Yellen Says Ukraine Need, Not US Election, Driving Aid Talks

(Bloomberg) -- Treasury Secretary Janet Yellen said the US push to tap frozen Russian assets for Ukraine’s benefit isn’t driven by the looming presidential election in November, but by Kyiv’s needs.

Most Read from Bloomberg

“I’ve been saying for a long time, not because of the election, but because Ukraine’s needs are very substantial, that it’s important to show that we have a way of channeling substantial additional aid to Ukraine,” Yellen told reporters Tuesday in Frankfurt, Germany.

She added that Group of Seven leaders will “hopefully” be able to endorse a plan now in the works at their summit in Apulia, Italy, June 13-15.

“It’s not that every detail needs to be worked out,” she said. It “would be very nice to be able to get, at the political level, an agreement on an approach.”

Read More: Germany Warms to US Plan to Tap Russian Assets for Ukraine

Discussions on how the US and its allies can tap the value of frozen Russian assets are expected to dominate meetings among Yellen and other G-7 finance ministers in Stresa, Italy, starting Thursday.

The US has proposed the group leverage the future revenue generated from about $280 billion in Russian central bank funds — most of which lies immobilized in Europe — to back a $50 billion aid package for Ukraine.

Earlier on Tuesday, in an interview with Sky News, Yellen said the plan “would essentially bring forward that flow of interest proceeds” that the assets are currently generating at the Belgium-based clearinghouse Euroclear.

In a step that could prove crucial to securing European backing, German officials have said they are ready to support the plan, according to people familiar with the discussions.

Sanctions talks

Yellen delivered a speech in Frankfurt Tuesday on the importance of the Atlantic alliance in maintaining security and economic growth throughout the world. She also met with European banking executives to discuss ways to limit sanctions evasion by Russia, as well as efforts to combat terrorist financing.

She said she spoke with the bankers about the fact that certain sanctioned goods are still reaching Russia.
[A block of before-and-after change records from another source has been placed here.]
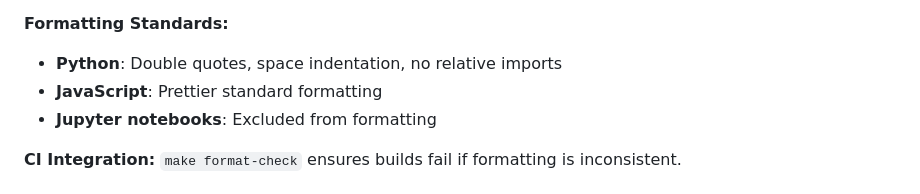
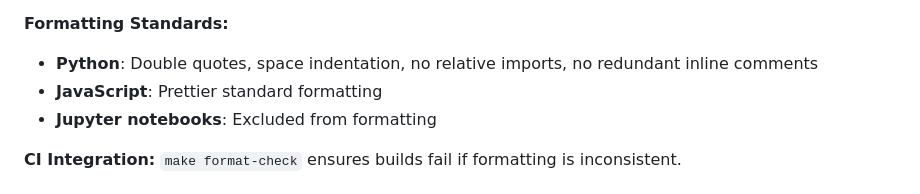
Before and after one commit to EliJaghab/tunemeld, a Markdown page: CLAUDE.md, the part around the change. Rendered like a GitHub page.

Commit message:
docs: Update CLAUDE.md with no redundant comments rule
Added Python formatting standard to avoid redundant inline comments.

🤖 Generated with [Claude Code](https://claude.ai/code)

Co-Authored-By: Claude <noreply@anthropic.com>

```diff
--- a/CLAUDE.md
+++ b/CLAUDE.md
@@ -63,7 +63,7 @@ make install-pre-commit
 
 **Formatting Standards:**
 
-- **Python**: Double quotes, space indentation, no relative imports
+- **Python**: Double quotes, space indentation, no relative imports, no redundant inline comments
 - **JavaScript**: Prettier standard formatting
 - **Jupyter notebooks**: Excluded from formatting
 
```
“We even see some evidence of European and American firms that are selling goods that, maybe through some circuitous, global route, are making their way there,” she said. “So we discussed sanctions enforcement, and possible steps that we could take to tighten the way in which sanctions are levied.”

--With assistance from Tom Rees.

(Updates with additional Yellen comments from seventh paragraph.)

Most Read from Bloomberg Businessweek

©2024 Bloomberg L.P.